• [Records supplied]

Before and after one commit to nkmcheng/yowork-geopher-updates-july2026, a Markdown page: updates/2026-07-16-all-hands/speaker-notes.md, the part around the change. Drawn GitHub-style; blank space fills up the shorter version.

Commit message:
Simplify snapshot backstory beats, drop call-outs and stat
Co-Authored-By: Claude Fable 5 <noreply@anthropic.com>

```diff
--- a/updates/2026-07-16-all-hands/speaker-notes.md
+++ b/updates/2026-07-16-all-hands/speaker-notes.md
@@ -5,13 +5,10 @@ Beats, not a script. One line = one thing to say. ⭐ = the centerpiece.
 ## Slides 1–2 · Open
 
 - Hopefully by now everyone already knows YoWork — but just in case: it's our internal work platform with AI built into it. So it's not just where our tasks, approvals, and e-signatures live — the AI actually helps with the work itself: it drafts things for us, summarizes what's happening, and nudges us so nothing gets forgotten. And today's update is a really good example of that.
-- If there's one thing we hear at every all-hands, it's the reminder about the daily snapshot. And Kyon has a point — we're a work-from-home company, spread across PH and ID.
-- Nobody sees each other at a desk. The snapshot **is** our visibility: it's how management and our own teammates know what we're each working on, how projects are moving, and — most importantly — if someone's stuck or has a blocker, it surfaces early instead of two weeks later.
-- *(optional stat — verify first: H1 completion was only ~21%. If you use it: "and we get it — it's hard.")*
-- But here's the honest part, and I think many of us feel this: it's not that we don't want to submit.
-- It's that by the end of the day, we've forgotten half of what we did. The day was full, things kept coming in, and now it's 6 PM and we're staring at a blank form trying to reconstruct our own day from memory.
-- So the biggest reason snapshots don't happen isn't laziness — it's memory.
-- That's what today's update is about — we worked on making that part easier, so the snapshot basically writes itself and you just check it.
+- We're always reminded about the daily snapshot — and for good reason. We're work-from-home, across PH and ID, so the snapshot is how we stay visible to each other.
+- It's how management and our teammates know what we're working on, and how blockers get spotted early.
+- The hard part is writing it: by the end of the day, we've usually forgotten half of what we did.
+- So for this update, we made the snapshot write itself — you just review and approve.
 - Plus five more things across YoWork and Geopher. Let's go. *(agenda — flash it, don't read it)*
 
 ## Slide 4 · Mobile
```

• [Description of the task] Going through the entries above, tally each line that has the word "speaker". Answer with the number only.

• [Your response] 3